What to produce — Going through the entries below, copy out each line that contains "ipynb".

Given entries —
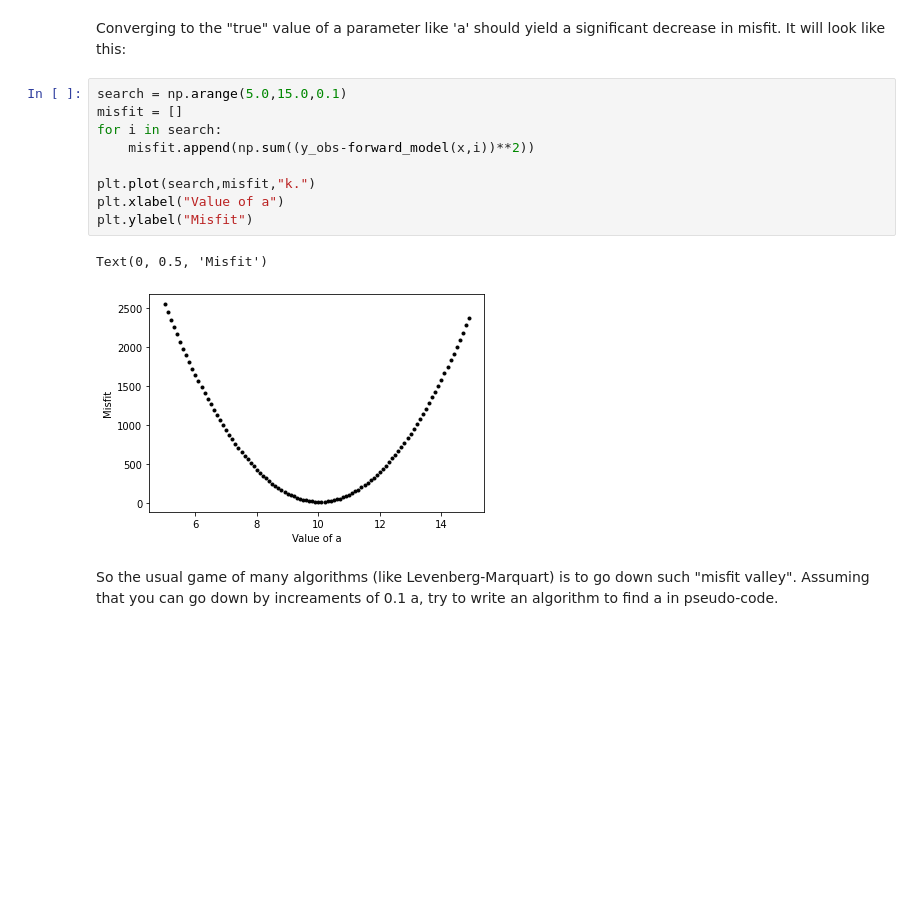
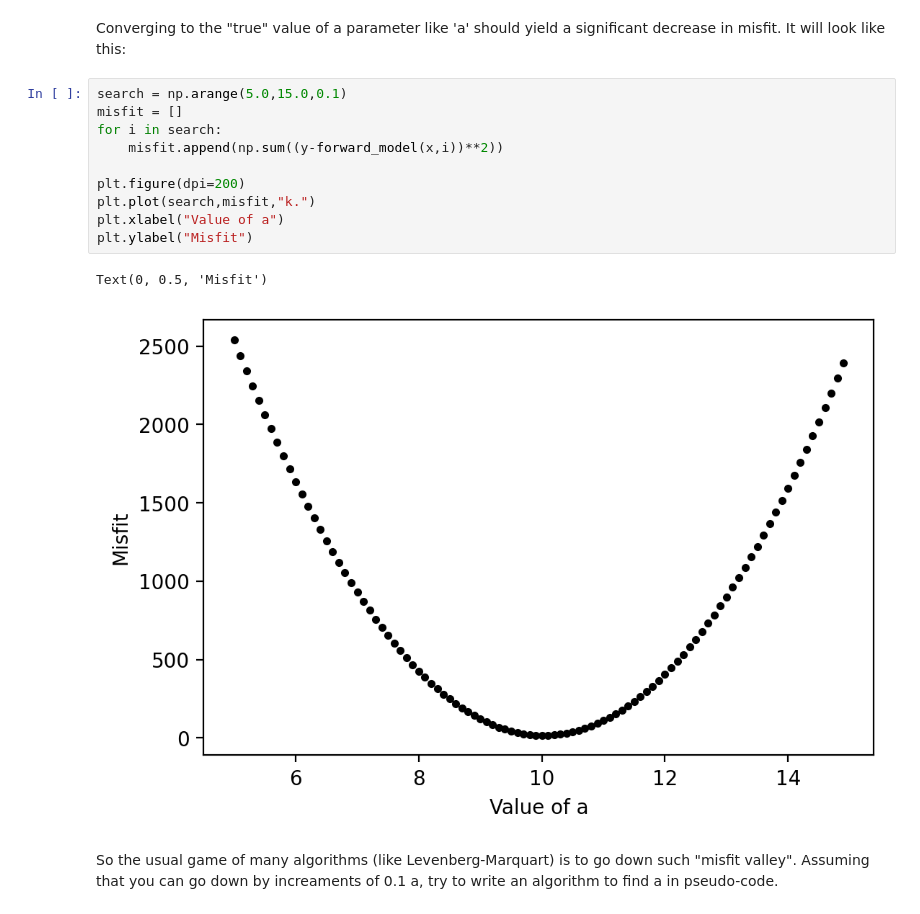
Before and after one commit to charlesll/ModelisationGeochimie, a Jupyter notebook: 06_ExtraWalk.ipynb, the cells around one changed output. Drawn from its saved outputs; the diff is of its cells as text; blank space fills up the shorter version.

```diff
--- a/06_ExtraWalk.ipynb
+++ b/06_ExtraWalk.ipynb
@@ -29,15 +29,16 @@ Converging to the "true" value of a parameter like 'a' should yield a significan
 # %%
 search = np.arange(5.0,15.0,0.1)
 misfit = []
 for i in search:
-    misfit.append(np.sum((y_obs-forward_model(x,i))**2))
+    misfit.append(np.sum((y-forward_model(x,i))**2))
 
+plt.figure(dpi=200)
 plt.plot(search,misfit,"k.")
 plt.xlabel("Value of a")
 plt.ylabel("Misfit")
 # %% [output]
 Text(0, 0.5, 'Misfit')
-[figure, old version]
+[figure, new version]
 # %% [markdown]
 So the usual game of many algorithms (like Levenberg-Marquart) is to go down such "misfit valley". Assuming that you can go down by increaments of 0.1 a, try to write an algorithm to find a in pseudo-code.
 # %%
```
Also changed, not shown: parts of 1 cell of this notebook, 3 other files.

Result —
Before and after one commit to charlesll/ModelisationGeochimie, a Jupyter notebook: 06_ExtraWalk.ipynb, the cells around one changed output. Drawn from its saved outputs; the diff is of its cells as text; blank space fills up the shorter version.
--- a/06_ExtraWalk.ipynb
+++ b/06_ExtraWalk.ipynb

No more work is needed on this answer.